Subrogation is an idea that's well-known in legal and insurance circles but sometimes not by the people who employ them. Even if it sounds complicated, it is to your advantage to understand the nuances of how it works. The more knowledgeable you are about it, the better decisions you can make about your insurance company.
Any insurance policy you own is a commitment that, if something bad happens to you, the insurer of the policy will make restitutions without unreasonable delay. If you get an injury on the job, your employer's workers compensation picks up the tab for medical services. Employment lawyers handle the details; you just get fixed up.
But since figuring out who is financially responsible for services or repairs is sometimes a tedious, lengthy affair – and time spent waiting sometimes adds to the damage to the policyholder – insurance firms in many cases decide to pay up front and assign blame after the fact. They then need a path to get back the costs if, ultimately, they weren't actually in charge of the payout.
Can You Give an Example?
You head to the doctor's office with a gouged finger. You hand the receptionist your health insurance card and she records your policy information. You get stitched up and your insurance company gets an invoice for the medical care. But on the following day, when you arrive at your workplace – where the injury occurred – your boss hands you workers compensation forms to turn in. Your employer's workers comp policy is in fact responsible for the expenses, not your health insurance company. The latter has a right to recover its money somehow.
How Subrogation Works
This is where subrogation comes in. It is the process that an insurance company uses to claim payment after it has paid for something that should have been paid by some other entity. Some companies have in-house property damage lawyers and personal injury attorneys, or a department dedicated to subrogation; others contract with a law firm. Ordinarily, only you can sue for damages to your person or property. But under subrogation law, your insurance company is given some of your rights in exchange for having taken care of the damages. It can go after the money originally due to you, because it has covered the amount already.

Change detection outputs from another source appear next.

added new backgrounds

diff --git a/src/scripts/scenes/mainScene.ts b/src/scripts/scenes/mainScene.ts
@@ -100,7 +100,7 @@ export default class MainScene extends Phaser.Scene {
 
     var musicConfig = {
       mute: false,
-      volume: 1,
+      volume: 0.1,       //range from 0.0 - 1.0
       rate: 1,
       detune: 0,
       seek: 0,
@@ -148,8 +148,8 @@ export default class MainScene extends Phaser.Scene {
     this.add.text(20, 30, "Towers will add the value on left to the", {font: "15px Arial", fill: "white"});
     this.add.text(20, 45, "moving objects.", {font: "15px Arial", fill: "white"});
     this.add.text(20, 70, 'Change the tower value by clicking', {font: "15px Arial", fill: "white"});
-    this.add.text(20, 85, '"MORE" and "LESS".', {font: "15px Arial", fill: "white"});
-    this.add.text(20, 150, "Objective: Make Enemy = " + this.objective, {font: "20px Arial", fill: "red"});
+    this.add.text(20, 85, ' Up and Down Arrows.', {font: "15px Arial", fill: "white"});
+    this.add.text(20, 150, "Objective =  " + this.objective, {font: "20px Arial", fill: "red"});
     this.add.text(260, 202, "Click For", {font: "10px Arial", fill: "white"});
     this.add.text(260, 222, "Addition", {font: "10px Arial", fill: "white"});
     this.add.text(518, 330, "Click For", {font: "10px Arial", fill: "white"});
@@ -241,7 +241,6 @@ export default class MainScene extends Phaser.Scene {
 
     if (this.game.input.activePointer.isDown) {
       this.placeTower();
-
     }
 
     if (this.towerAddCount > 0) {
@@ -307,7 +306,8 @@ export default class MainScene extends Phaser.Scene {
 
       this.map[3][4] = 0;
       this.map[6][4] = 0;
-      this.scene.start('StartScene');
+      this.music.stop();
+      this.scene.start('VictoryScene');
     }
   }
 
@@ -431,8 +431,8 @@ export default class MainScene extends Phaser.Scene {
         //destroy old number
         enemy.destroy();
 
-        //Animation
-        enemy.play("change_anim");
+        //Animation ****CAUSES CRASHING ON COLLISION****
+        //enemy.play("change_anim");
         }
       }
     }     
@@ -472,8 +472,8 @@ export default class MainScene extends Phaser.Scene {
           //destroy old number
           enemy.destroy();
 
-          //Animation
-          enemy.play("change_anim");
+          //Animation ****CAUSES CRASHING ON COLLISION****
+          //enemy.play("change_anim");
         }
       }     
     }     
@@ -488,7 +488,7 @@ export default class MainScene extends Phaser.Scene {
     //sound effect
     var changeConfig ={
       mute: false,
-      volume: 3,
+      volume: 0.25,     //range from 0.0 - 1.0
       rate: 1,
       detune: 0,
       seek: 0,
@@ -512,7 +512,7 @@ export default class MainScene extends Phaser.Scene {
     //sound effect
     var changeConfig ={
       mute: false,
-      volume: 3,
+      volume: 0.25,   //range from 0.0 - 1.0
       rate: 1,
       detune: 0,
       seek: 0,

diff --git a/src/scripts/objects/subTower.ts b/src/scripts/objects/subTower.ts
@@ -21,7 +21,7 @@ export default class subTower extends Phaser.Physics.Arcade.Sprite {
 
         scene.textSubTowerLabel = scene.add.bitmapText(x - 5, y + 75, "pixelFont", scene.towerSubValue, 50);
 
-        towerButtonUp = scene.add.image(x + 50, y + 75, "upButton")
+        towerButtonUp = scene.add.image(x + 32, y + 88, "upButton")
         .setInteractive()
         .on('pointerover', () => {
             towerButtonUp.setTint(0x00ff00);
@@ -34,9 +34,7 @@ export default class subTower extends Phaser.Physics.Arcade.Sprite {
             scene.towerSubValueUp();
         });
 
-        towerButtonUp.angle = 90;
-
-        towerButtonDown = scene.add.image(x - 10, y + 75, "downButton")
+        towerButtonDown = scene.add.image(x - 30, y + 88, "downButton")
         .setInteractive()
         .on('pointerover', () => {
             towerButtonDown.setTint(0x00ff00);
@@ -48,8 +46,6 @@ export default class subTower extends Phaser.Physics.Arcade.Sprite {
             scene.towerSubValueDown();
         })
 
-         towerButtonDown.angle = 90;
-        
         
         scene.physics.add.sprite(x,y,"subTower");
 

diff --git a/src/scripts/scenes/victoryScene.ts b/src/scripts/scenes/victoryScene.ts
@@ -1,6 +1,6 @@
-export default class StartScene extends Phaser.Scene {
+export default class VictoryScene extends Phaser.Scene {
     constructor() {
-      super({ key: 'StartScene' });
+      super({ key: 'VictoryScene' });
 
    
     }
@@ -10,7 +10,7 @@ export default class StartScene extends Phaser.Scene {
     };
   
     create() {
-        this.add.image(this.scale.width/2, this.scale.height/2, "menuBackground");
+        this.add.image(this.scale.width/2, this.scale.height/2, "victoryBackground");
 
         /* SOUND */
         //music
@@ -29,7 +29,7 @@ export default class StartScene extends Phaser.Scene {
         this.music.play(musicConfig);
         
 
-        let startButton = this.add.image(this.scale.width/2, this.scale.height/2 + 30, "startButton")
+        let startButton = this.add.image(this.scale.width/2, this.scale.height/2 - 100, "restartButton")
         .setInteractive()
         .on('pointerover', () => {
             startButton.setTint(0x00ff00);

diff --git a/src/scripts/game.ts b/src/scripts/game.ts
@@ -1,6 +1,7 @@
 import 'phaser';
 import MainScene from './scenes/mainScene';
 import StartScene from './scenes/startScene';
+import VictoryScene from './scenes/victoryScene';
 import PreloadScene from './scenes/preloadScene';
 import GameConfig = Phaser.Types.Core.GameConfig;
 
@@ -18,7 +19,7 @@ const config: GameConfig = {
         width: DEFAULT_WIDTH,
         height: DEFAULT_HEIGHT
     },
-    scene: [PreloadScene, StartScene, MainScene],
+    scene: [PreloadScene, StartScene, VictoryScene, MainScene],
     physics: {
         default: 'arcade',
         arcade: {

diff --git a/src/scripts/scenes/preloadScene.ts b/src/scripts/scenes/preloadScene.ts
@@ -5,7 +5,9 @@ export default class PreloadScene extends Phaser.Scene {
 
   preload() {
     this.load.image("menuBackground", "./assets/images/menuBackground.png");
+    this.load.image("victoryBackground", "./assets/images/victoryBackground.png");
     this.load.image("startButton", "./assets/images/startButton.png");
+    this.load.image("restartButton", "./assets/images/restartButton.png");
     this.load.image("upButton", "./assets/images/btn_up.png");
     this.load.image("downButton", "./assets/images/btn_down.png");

Why Should I Care?
For one thing, if your insurance policy stipulated a deductible, it wasn't just your insurance company that had to pay. In a $10,000 accident with a $1,000 deductible, you have a stake in the outcome as well – to be precise, $1,000. If your insurance company is timid on any subrogation case it might not win, it might choose to recover its expenses by increasing your premiums. On the other hand, if it knows which cases it is owed and goes after them aggressively, it is acting both in its own interests and in yours. If all of the money is recovered, you will get your full thousand-dollar deductible back. If it recovers half (for instance, in a case where you are found one-half at fault), you'll typically get half your deductible back, based on the laws in most states.
Additionally, if the total cost of an accident is more than your maximum coverage amount, you could be in for a stiff bill. If your insurance company or its property damage lawyers, such as criminal law defense lawyer Portland OR, successfully press a subrogation case, it will recover your losses as well as its own.
All insurers are not the same. When shopping around, it's worth looking at the reputations of competing agencies to find out if they pursue winnable subrogation claims; if they resolve those claims with some expediency; if they keep their policyholders posted as the case continues; and if they then process successfully won reimbursements quickly so that you can get your losses back and move on with your life. If, instead, an insurance company has a record of paying out claims that aren't its responsibility and then protecting its profit margin by raising your premiums, you should keep looking.